───── Extracted records

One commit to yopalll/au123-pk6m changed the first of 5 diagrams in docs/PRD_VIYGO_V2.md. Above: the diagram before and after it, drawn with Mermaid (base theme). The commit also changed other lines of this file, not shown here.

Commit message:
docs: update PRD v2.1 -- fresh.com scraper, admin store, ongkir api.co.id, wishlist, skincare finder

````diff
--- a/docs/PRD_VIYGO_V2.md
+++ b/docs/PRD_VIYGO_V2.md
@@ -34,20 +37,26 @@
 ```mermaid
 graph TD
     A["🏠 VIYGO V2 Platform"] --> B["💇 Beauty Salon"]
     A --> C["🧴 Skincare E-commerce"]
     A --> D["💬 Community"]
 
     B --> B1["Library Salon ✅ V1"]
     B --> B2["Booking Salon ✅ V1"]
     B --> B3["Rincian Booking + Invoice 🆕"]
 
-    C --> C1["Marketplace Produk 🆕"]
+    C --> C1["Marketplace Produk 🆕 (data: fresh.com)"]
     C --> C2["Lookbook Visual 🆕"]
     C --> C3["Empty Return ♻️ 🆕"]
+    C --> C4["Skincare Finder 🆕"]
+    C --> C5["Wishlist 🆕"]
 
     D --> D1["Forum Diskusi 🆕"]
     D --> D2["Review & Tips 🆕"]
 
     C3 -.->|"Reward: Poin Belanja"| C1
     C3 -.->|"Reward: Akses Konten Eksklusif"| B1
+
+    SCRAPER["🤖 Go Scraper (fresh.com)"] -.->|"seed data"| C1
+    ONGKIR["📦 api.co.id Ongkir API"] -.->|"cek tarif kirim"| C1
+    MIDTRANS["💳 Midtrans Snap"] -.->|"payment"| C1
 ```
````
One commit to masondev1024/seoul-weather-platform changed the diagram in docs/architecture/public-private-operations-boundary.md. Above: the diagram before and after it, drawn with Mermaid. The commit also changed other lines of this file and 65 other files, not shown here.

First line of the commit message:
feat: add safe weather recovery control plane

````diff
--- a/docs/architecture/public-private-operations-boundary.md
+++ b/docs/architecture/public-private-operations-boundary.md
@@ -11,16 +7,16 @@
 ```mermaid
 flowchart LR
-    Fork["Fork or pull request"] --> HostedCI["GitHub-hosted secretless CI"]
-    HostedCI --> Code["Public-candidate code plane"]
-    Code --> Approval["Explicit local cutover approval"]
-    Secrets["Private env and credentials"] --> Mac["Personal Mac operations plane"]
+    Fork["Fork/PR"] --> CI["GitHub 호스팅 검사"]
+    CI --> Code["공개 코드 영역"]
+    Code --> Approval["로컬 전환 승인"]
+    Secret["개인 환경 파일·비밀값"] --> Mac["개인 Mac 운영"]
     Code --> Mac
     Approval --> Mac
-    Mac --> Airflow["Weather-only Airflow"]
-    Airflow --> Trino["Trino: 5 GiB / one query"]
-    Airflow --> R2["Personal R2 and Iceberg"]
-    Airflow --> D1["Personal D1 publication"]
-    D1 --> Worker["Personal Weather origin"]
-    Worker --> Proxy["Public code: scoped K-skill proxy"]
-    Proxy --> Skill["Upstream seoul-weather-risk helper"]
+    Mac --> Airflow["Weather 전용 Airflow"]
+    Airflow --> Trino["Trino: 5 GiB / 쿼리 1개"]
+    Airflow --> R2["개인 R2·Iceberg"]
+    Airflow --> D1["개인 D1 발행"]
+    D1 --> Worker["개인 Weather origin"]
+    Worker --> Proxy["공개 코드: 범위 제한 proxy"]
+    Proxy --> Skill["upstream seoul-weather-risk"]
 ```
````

──────────

Work to complete - Take the entries above and copy them out exactly.

Written response -
One commit to yopalll/au123-pk6m changed the first of 5 diagrams in docs/PRD_VIYGO_V2.md. Above: the diagram before and after it, drawn with Mermaid (base theme). The commit also changed other lines of this file, not shown here.

Commit message:
docs: update PRD v2.1 -- fresh.com scraper, admin store, ongkir api.co.id, wishlist, skincare finder

````diff
--- a/docs/PRD_VIYGO_V2.md
+++ b/docs/PRD_VIYGO_V2.md
@@ -34,20 +37,26 @@
 ```mermaid
 graph TD
     A["🏠 VIYGO V2 Platform"] --> B["💇 Beauty Salon"]
     A --> C["🧴 Skincare E-commerce"]
     A --> D["💬 Community"]
 
     B --> B1["Library Salon ✅ V1"]
     B --> B2["Booking Salon ✅ V1"]
     B --> B3["Rincian Booking + Invoice 🆕"]
 
-    C --> C1["Marketplace Produk 🆕"]
+    C --> C1["Marketplace Produk 🆕 (data: fresh.com)"]
     C --> C2["Lookbook Visual 🆕"]
     C --> C3["Empty Return ♻️ 🆕"]
+    C --> C4["Skincare Finder 🆕"]
+    C --> C5["Wishlist 🆕"]
 
     D --> D1["Forum Diskusi 🆕"]
     D --> D2["Review & Tips 🆕"]
 
     C3 -.->|"Reward: Poin Belanja"| C1
     C3 -.->|"Reward: Akses Konten Eksklusif"| B1
+
+    SCRAPER["🤖 Go Scraper (fresh.com)"] -.->|"seed data"| C1
+    ONGKIR["📦 api.co.id Ongkir API"] -.->|"cek tarif kirim"| C1
+    MIDTRANS["💳 Midtrans Snap"] -.->|"payment"| C1
 ```
````
One commit to masondev1024/seoul-weather-platform changed the diagram in docs/architecture/public-private-operations-boundary.md. Above: the diagram before and after it, drawn with Mermaid. The commit also changed other lines of this file and 65 other files, not shown here.

First line of the commit message:
feat: add safe weather recovery control plane

````diff
--- a/docs/architecture/public-private-operations-boundary.md
+++ b/docs/architecture/public-private-operations-boundary.md
@@ -11,16 +7,16 @@
 ```mermaid
 flowchart LR
-    Fork["Fork or pull request"] --> HostedCI["GitHub-hosted secretless CI"]
-    HostedCI --> Code["Public-candidate code plane"]
-    Code --> Approval["Explicit local cutover approval"]
-    Secrets["Private env and credentials"] --> Mac["Personal Mac operations plane"]
+    Fork["Fork/PR"] --> CI["GitHub 호스팅 검사"]
+    CI --> Code["공개 코드 영역"]
+    Code --> Approval["로컬 전환 승인"]
+    Secret["개인 환경 파일·비밀값"] --> Mac["개인 Mac 운영"]
     Code --> Mac
     Approval --> Mac
-    Mac --> Airflow["Weather-only Airflow"]
-    Airflow --> Trino["Trino: 5 GiB / one query"]
-    Airflow --> R2["Personal R2 and Iceberg"]
-    Airflow --> D1["Personal D1 publication"]
-    D1 --> Worker["Personal Weather origin"]
-    Worker --> Proxy["Public code: scoped K-skill proxy"]
-    Proxy --> Skill["Upstream seoul-weather-risk helper"]
+    Mac --> Airflow["Weather 전용 Airflow"]
+    Airflow --> Trino["Trino: 5 GiB / 쿼리 1개"]
+    Airflow --> R2["개인 R2·Iceberg"]
+    Airflow --> D1["개인 D1 발행"]
+    D1 --> Worker["개인 Weather origin"]
+    Worker --> Proxy["공개 코드: 범위 제한 proxy"]
+    Proxy --> Skill["upstream seoul-weather-risk"]
 ```
````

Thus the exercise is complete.